But that has changed too. New surveys and estimates suggest that the lion has disappeared from about 80 percent of its African range. No one knows how many lions survive today in Africa—as many as 35,000?—because wild lions are difficult to count. Experts agree, though, that just within recent decades the overall total has declined significantly. The causes are multiple—including habitat loss and fragmentation, poaching of lion prey for bush meat, poachers’ snares that catch lions instead, displacement of lion prey by livestock, disease, spearing or poisoning of lions in retaliation for livestock losses and attacks upon humans, ritual killing of lions (notably within the Maasai tradition), and unsustainable trophy hunting for lions, chiefly by affluent Americans.
But conservation begins at home, among people for whom the sublime and terrifying wildness of a lion is no dream. One set of such people are the Maasai who inhabit group ranches bordering Amboseli National Park, on the thornbush plains of southern Kenya. Since 2007 a program there called Lion Guardians has recruited Maasai warriors—young men for whom lion killing has traditionally been part of a rite of passage known as olamayio—to serve instead as lion protectors. These men, paid salaries, trained in radiotelemetry and GPS use, track lions on a daily basis and prevent lion attacks on livestock. The program, small but astute, seems to be succeeding: Lion killings have decreased, and the role of Lion Guardian is now prestigious within those communities. I spent a day recently with a Lion Guardian named Kamunu, roughly 30 years old, serious and steady, whose dark face tapered to a narrow chin and whose eyes seemed permanently squinted against sentiment and delusion. He wore a beaded necklace, beaded earrings, and a red shuka wrapped around him; a Maasai dagger was sheathed on his belt at one side, a cell phone at the other. Kamunu had personally killed five lions, he told me, all for olamayio, but he didn’t intend to kill any more. He had learned that lions could be more valuable alive—in money from tourism, wages from Lion Guardians, and the food and education such cash could buy for a man’s family.

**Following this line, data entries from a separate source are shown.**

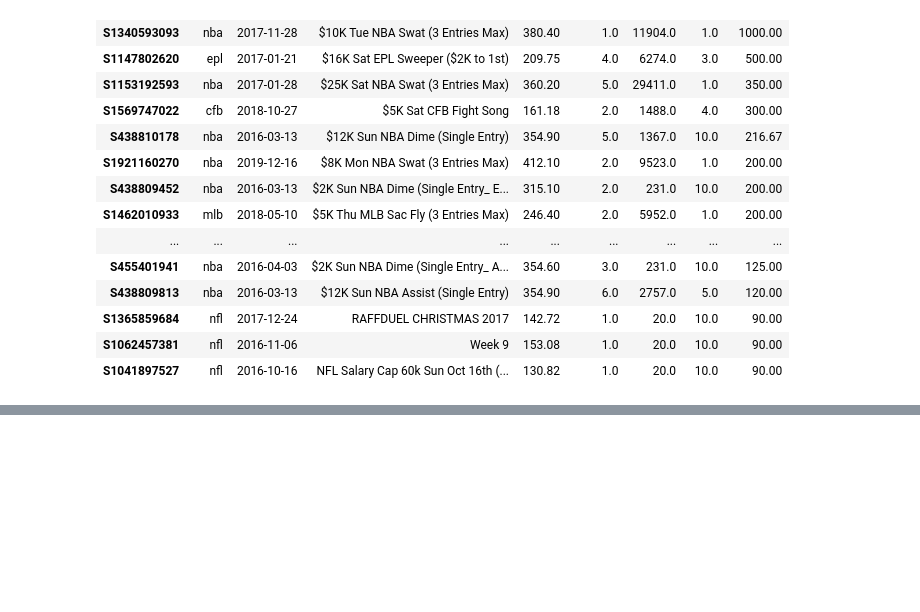
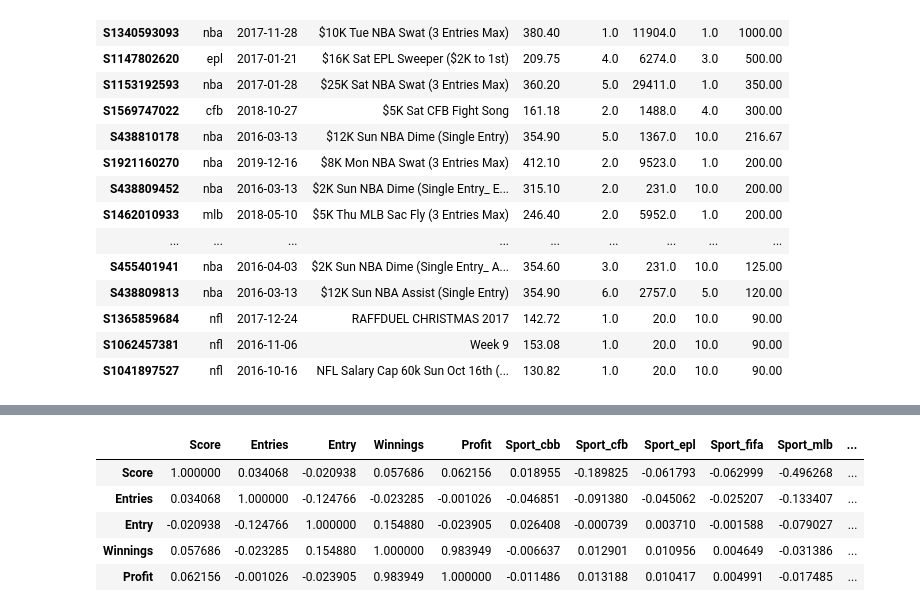
Before and after one commit to triolinho/verbose-octo-sniffle, a Jupyter notebook: fanduel_notebook.ipynb, the cells around one changed output, grey strips where cells are left out. Cells and saved outputs as stored; diff of their text form; code cells hidden in the pictures; blank space fills up the shorter version.

```diff
--- a/fanduel_notebook.ipynb
+++ b/fanduel_notebook.ipynb
@@ -283,0 +353,9 @@ fd_df.sort_values(by='Winnings', ascending=False).head(20)
+# %%
+fd_corr.head()
+# %% [output]
+|  | Score | Entries | Entry | Winnings | Profit | Sport_cbb | Sport_cfb | Sport_epl | Sport_fifa | Sport_mlb | ... |
+| Score | 1.000000 | 0.034068 | -0.020938 | 0.057686 | 0.062156 | 0.018955 | -0.189825 | -0.061793 | -0.062999 | -0.496268 | ... |
+| Entries | 0.034068 | 1.000000 | -0.124766 | -0.023285 | -0.001026 | -0.046851 | -0.091380 | -0.045062 | -0.025207 | -0.133407 | ... |
+| Entry | -0.020938 | -0.124766 | 1.000000 | 0.154880 | -0.023905 | 0.026408 | -0.000739 | 0.003710 | -0.001588 | -0.079027 | ... |
+| Winnings | 0.057686 | -0.023285 | 0.154880 | 1.000000 | 0.983949 | -0.006637 | 0.012901 | 0.010956 | 0.004649 | -0.031386 | ... |
+| Profit | 0.062156 | -0.001026 | -0.023905 | 0.983949 | 1.000000 | -0.011486 | 0.013188 | 0.010417 | 0.004991 | -0.017485 | ... |
```
Also changed, not shown: parts of 10 cells of this notebook.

originally posted by: ManBehindTheMask
.....So why isnt everyone outraged that his brother was killed?
The people on this thread that were freaking out over Cecil are now like "meh" about his brother